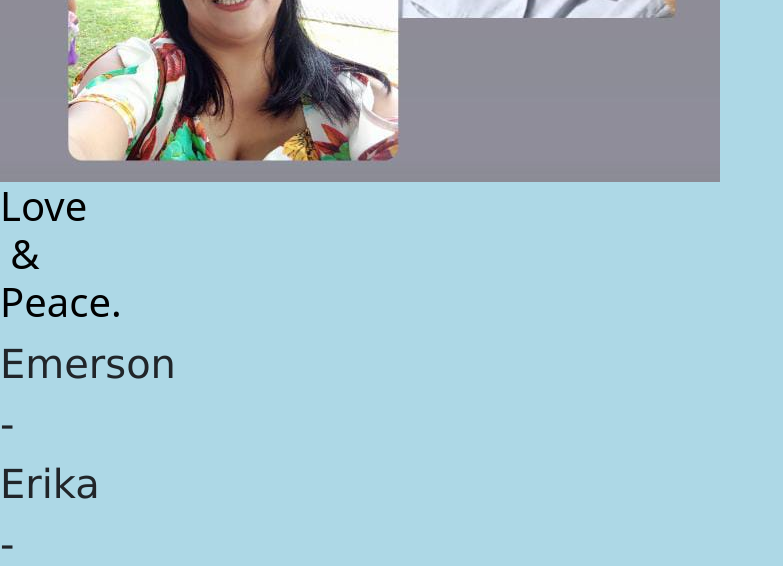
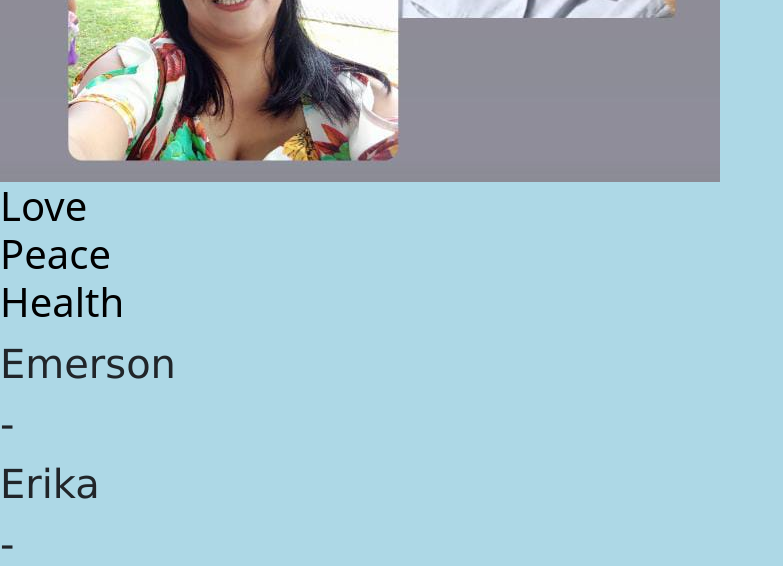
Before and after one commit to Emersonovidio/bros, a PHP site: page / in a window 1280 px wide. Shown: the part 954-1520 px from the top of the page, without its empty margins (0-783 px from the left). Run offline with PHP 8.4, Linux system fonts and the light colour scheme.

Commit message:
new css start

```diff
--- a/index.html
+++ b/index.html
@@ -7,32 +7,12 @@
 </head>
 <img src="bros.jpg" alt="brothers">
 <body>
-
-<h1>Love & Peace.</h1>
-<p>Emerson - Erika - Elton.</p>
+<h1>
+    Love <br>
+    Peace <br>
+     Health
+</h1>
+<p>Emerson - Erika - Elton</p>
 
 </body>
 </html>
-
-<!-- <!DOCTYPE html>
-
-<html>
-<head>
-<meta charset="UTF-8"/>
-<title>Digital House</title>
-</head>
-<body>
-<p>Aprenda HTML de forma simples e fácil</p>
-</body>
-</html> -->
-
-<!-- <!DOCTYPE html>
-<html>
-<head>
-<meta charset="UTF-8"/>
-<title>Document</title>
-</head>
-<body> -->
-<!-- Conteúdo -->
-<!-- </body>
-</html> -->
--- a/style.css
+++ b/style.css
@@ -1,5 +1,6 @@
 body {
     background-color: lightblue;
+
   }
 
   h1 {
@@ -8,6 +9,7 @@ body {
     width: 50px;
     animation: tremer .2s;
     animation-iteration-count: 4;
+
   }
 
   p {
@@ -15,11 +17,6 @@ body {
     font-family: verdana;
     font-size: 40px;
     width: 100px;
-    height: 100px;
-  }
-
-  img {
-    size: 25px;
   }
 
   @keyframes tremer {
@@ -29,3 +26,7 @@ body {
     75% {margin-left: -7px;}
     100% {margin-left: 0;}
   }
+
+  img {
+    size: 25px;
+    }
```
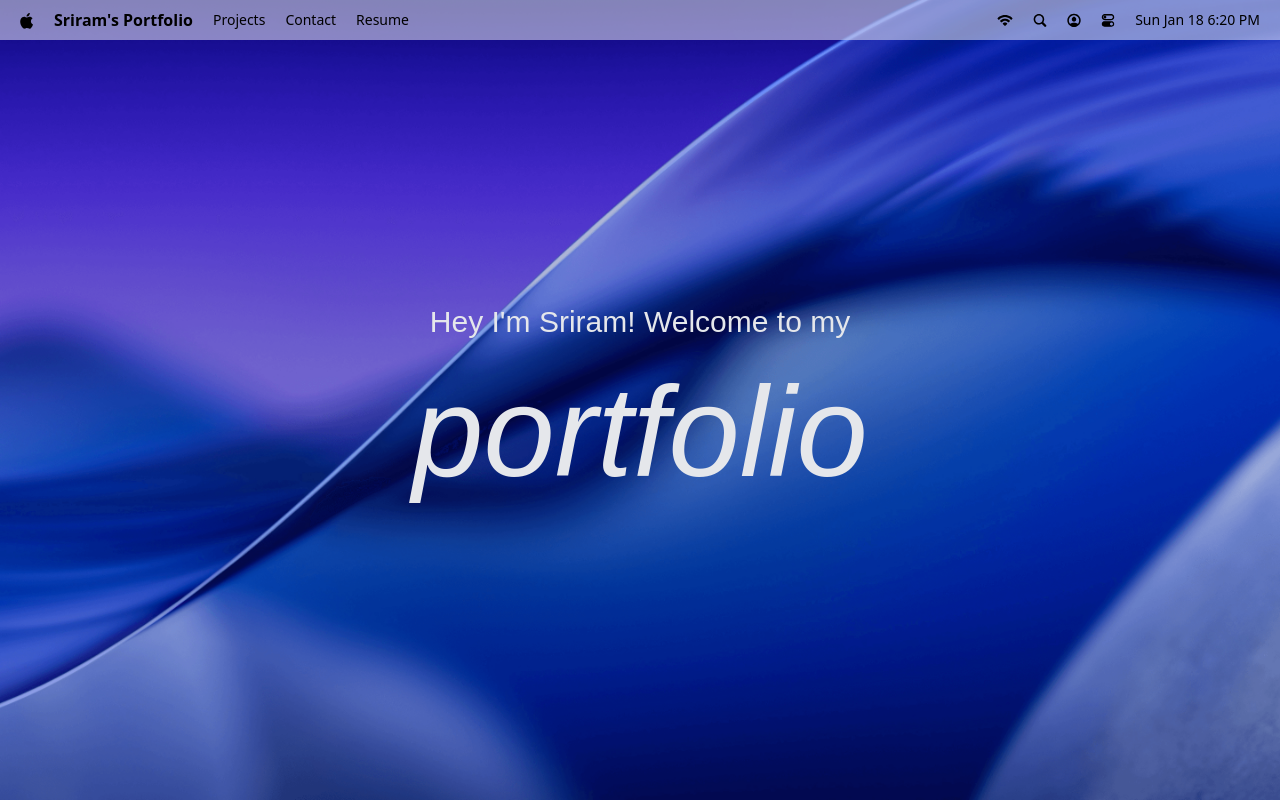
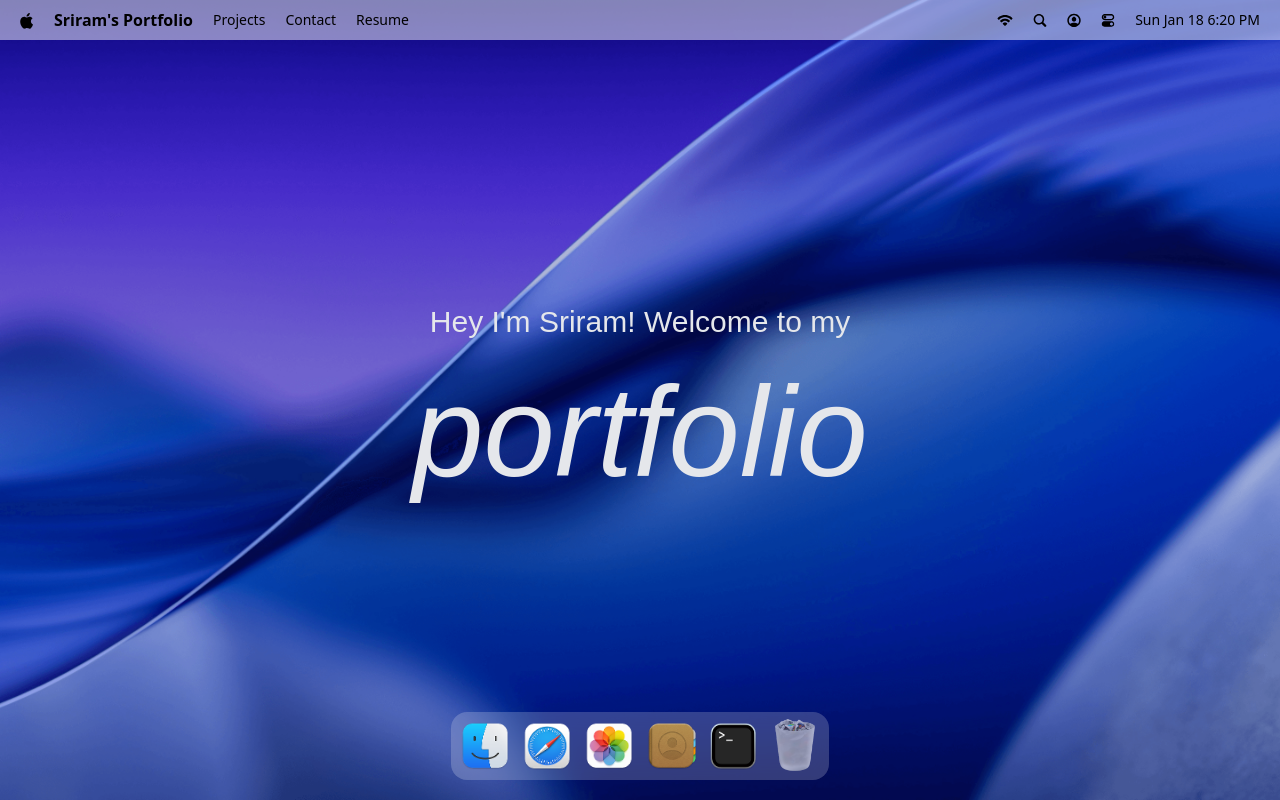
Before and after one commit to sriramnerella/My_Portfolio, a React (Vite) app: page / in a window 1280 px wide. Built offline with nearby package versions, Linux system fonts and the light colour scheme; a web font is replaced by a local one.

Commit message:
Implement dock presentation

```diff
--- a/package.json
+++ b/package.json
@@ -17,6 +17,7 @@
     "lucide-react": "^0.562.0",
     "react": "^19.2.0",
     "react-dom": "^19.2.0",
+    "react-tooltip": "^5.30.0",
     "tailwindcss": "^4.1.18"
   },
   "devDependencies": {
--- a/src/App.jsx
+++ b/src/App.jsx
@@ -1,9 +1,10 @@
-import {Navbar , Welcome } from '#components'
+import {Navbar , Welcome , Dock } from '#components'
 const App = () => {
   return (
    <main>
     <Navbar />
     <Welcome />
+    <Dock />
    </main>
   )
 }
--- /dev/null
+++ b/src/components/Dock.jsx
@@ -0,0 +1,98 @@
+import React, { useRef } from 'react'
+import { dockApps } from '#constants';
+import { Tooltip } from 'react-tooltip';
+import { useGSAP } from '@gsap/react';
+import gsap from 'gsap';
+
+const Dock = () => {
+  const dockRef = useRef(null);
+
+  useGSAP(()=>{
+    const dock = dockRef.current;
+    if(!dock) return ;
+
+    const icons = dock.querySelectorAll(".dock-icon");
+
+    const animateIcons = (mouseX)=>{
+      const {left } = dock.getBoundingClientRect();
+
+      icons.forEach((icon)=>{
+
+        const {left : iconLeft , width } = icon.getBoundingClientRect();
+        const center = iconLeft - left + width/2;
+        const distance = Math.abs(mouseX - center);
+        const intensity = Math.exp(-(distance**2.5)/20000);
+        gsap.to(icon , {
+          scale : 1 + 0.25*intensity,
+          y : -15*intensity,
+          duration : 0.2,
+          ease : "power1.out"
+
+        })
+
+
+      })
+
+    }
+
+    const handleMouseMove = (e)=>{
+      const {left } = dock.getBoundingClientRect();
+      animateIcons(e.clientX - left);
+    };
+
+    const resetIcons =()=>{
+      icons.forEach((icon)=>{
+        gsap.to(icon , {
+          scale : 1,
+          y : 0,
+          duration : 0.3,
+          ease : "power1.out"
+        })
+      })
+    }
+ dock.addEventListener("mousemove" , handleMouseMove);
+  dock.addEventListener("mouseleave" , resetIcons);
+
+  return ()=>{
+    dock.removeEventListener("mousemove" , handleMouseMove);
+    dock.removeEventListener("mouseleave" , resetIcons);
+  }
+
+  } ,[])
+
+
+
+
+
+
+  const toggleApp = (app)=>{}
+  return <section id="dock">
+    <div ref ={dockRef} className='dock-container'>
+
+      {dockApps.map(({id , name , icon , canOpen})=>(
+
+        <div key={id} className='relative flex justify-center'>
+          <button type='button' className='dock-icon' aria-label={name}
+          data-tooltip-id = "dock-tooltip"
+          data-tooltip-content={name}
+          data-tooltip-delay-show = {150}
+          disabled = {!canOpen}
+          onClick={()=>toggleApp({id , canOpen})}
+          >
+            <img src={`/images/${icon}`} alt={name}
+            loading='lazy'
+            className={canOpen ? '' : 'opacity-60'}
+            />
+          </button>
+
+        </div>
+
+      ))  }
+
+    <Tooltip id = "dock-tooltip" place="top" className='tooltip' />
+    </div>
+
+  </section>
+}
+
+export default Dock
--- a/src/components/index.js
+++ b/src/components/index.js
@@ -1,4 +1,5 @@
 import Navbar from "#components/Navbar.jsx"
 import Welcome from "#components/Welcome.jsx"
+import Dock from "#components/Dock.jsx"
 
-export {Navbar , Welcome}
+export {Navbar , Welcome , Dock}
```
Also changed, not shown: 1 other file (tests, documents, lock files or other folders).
━━━━━━
> [WORK ORDER] Please say how many lines in the records above contain the word "mouseleave", giving the number alone.

> [RESULT BELOW] 2